1. The Jinx - The Life and Deaths of Robert Durst
A gripping six-part Netflix documentary that revolves around American real estate heir Robert Durst and his suspected (obvious) involvement in the 1982 disappearance of his wife, Kathleen McCormack, who is still considered a missing persons case, and the murders of Susan Bernam and Morris Black. The eccentric, eerie character that is Durst has never been arrested for his involvement in the murders, which is made clear throughout.
Director Andrew Jarecki spent nearly a decade researching the case and 'The Jinx', as cliche as it sounds, truly keeps you on the edge of your seat with never-seen before documents, recordings and chilling interviews from Durst himself. The finale will actually leave you speechless. Before he made 'The Jinx' Jarecki directed the indie-film, 'All Good Things', starring Ryan Gosling and Kirsten Dunst, which is Jarecki's (and most of the American publics) take on what really happened to McCormack, Bernam and Black. A must see.
2. Amanda Knox
The Netflix original, 'Amanda Knox' completely changed my - and I imagine many other viewer's - opinions of Knox. Knox and then boyfriend Raffaele Sollecito were arrested for the 2007 murder of fellow student and room-mate of Knox, Meredith Kercher, and spent four years in an Italian prison. They were exonerated in 2011 due to the decision by a U.S. forensic expert who declared evidence at the crime scene incompatible with her involvement therefore no traces of her or Sollecito's DNA at the crime scene. Film-makers Rod Blackhurst and Brian McGinn really focus in on how the media truly turned the case into something it wasn't. Nicknames such as 'foxy knoxy' highlighting Knox to be promiscuous and weird played a huge role in deciding the guilty verdict. Half of the stories the media created were completely false and made up, such as Knox having H.I.V. 'Amanda Knox' is a real illuminating masterpiece.
3. The Paradise Lost Trilogy
In 1993 three young boys Steve Branch, Michael Moore, and Christopher Byers got brutally murdered with the suspects being local teenage outcasts Damien Echols, Jessie Misskelley, Jr. and Jason Baldwin later known as the 'West Memphis Three'. Echols was sentenced to the death penalty, Misskelley sentenced to life imprisonment plus two 20-year sentences and Baldwin was sentenced to life imprisonment.

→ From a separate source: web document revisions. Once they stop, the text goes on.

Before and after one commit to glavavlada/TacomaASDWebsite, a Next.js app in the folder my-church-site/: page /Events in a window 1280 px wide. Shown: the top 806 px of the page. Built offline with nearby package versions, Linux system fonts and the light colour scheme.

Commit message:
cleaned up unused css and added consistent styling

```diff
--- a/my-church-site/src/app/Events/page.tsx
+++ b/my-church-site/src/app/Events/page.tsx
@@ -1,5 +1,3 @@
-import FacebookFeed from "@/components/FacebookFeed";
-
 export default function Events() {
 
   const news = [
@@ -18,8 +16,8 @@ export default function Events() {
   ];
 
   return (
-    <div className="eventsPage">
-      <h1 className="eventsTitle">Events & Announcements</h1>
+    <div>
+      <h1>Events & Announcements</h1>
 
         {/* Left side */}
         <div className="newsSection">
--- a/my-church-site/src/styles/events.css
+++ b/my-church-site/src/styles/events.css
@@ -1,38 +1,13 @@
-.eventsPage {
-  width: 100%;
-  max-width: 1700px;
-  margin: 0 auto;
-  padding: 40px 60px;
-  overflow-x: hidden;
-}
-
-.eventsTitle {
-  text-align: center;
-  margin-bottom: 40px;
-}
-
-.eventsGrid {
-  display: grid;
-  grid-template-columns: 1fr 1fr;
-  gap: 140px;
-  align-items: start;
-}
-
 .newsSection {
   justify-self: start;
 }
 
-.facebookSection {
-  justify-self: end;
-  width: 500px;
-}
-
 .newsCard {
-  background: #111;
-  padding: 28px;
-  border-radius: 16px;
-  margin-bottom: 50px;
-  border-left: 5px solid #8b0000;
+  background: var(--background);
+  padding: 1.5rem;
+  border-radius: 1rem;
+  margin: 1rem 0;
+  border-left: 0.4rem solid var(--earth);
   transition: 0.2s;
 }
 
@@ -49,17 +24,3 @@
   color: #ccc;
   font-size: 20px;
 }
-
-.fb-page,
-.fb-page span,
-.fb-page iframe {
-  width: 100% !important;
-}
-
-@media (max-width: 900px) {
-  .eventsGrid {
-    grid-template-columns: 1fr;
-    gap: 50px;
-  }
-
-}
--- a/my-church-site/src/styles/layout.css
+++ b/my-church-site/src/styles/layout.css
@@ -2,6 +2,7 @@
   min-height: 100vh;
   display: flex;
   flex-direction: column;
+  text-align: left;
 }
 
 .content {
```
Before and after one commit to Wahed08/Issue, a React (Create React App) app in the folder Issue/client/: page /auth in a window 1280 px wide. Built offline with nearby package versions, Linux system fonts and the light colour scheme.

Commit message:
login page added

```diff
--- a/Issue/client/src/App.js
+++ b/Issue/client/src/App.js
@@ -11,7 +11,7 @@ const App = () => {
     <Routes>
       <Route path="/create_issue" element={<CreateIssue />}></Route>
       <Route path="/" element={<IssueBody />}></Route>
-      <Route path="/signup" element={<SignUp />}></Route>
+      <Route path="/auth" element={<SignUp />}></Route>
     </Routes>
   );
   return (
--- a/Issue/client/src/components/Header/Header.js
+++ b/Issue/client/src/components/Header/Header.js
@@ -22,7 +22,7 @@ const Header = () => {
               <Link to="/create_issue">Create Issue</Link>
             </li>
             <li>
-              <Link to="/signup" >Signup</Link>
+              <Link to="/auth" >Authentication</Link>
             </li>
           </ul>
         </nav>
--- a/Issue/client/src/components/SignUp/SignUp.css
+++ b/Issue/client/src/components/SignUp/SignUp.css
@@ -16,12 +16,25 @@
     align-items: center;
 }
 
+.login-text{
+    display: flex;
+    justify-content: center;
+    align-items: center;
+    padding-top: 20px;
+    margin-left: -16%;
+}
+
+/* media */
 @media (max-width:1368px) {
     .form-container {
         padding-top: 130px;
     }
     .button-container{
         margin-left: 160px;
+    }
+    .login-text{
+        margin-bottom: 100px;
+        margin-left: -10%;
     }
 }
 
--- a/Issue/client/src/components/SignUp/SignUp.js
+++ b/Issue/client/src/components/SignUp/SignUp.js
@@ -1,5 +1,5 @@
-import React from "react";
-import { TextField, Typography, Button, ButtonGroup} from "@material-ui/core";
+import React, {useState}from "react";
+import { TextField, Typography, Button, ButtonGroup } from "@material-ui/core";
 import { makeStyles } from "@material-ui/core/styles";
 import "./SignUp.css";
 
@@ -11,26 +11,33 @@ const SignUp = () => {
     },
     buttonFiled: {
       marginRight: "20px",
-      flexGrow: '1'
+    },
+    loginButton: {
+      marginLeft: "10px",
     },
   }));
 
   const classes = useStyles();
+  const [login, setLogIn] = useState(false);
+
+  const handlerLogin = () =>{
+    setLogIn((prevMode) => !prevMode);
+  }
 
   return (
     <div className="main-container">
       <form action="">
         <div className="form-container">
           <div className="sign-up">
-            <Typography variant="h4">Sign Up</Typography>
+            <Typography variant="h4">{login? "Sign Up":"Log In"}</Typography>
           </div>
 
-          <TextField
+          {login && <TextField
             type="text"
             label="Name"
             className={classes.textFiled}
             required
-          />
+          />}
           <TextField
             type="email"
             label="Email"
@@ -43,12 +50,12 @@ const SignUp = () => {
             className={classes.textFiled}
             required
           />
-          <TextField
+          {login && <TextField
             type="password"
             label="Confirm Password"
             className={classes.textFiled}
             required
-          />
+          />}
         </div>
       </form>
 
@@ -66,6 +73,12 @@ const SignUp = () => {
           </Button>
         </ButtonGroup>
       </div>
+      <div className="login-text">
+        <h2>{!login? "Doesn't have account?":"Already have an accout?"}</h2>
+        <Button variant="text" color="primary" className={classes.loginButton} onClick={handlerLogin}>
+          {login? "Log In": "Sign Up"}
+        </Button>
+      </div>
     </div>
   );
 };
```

Luckily, Echols didn't actually get given the death penalty and all three were released in 2011 after they entered Alford Pleas, which allowed them to assert their innocence and were sentenced to time served, effectively freeing them after no DNA from the suspects was found on the children or anywhere around the crime scene. The first in the trilogy, 'Paradise Lost - The Child Murders at Robin Hood Hills' follows the trials and portrays how the police convicted Echols solely because he was an outcast who liked to dress all in black and listen to heavy metal. Similar to Brendan Dassey in 'Making a Murderer', Misskelley wasn't very intelligent and had an IQ of 68. After he had been interrogated for 12 hours he signed a confession that implicated both Echols and Baldwin. The documentary was so popular the 'West Memphis Three' gained support from Johnny Depp, Pearl Jam's Eddie Vedder, Henry Rollins and the Dixie Chicks' Natalie Maines who all campaigned that they were innocent.
4. The Case Of: Jonbenét Ramsey
A CBS special, UK viewers can find easy access on YouTube, 'The Case Of: Jonbenét Ramsey' features several world-wide crime experts tear apart the whole case and dig deep for the truth of the story that shocked America twenty years ago. Ramsey was just six years old at the time of her murder and also a beauty pageant queen, following in the footsteps of her mother. She was found dead in the basement of her home on Christmas Day 1996 with all the signs of a staged kidnapping. The experts thoroughly investigate every detail from the ransom letter and the 911 phone call all the way to what the pineapple inside the stomach of Ramsey actually means.